'Always Somewhere' is the kind of track that sneaks up on you, digs in, and doesn't let go. So many Hard Rock/Heavy Metal lyrics of that era tend to explore life on the road, most likely because that's where the majority were written, but 'Always Somewhere' manages to avoid the trite and cliche, and deliver an evocative performance.
'Coast to Coast' is an instrumental with a rare groove for a Metal tune, and it remains a staple in the Scorpions live set to this day. 'Coast to Coast' is simply a great and fun tune.
'Can't Get Enough', 'Lovedrive', and 'Another Piece of Meat' provide the muscle, the sheer rocking that the Scorpions do so well, and 'Loving You Sunday Morning' blazes the Heavy Pop trail that Def Leppard would later exploit.
'Is There Anybody There' is a most unusual track, and maybe my favorite. What prompted this band of Teutonic Metal Gods to explore the uncharacteristic territory of Reggae is a mystery, and while there's no question that they're a bit out of their depth in doing so, they manage to deliver a pleasing departure from the format. I do not suggest putting 'Is There Anybody There' up against 'Three Little Birds'; there's no comparison, but the attempt in itself is laudable.
2) In Trance
Jackson has already reviewed this record here, but in summary for those less inclined to click away from my captivating prose, 'In Trance' is Ulrich Roth's finest hour, and also displays some of Klaus' more amazing performances.

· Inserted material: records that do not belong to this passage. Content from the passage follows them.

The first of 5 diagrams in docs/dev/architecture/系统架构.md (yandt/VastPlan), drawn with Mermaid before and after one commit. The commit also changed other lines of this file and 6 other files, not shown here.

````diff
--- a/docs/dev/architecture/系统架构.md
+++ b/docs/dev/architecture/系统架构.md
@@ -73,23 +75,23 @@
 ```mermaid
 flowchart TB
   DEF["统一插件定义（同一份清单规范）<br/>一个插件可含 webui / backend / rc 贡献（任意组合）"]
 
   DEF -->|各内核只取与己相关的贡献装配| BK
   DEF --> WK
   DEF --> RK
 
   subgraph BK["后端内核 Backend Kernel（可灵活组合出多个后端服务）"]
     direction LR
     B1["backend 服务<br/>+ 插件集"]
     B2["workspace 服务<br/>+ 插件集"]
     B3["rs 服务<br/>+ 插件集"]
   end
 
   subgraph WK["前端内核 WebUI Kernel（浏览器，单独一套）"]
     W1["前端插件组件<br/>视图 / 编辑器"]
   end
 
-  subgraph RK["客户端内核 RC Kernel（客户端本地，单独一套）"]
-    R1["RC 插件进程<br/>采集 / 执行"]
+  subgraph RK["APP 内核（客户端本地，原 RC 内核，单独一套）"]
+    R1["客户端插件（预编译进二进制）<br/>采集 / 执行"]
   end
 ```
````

In 1975 the Scorpions were still laying the groundwork for their later international success, and on this, their third album, the band delivers their first truly solid work. The only problem with 'In Trance', a factor on all Ulrich Roth Scorpions records, is the questionable decision to let Uli sing a couple of tunes. Uli's voice takes a bit of getting used to, and even then it can be a deterrent, on top of which there's the perplexing nature of Uli's lyrical style. Roth is an apparent fan of psychedelic laden imagery in the vein of Cream or early Hendrix, which is bad enough without the language barrier. One can picture Uli with a German to English thesaurus jotting down his notions of psychedelia.
"Summerday is gone, listen to the evening wind
Singing tunes of tamarind into the setting sun
You lie in twilight sleep dreaming colours deep
Today all life is gone"
Klaus wasn't exactly a master of the English language either, but he wasn't trying to write in an established style like Uli, and his songs turned out more accessible; some even resulting in excellence like the title track, and the splendid 'Life's Like a River'
3) Virgin Killer
Despite the horrid title, the song of the same name, and the ill-advised photo on the album jacket, 'Virgin Killer' is a great record. The 1976 follow up to 'In Trance' finds Klaus and Rudy moving on a more basic riff and hook oriented Hard Rock direction, while Uli is still chasing the ghost of Jimi Hendrix. Don't get me wrong, I love Uli, and I honestly dig his stuff; it's just that I know that Uli's stuff is more than a bit 'out there', and thusly hard for most folks to digest.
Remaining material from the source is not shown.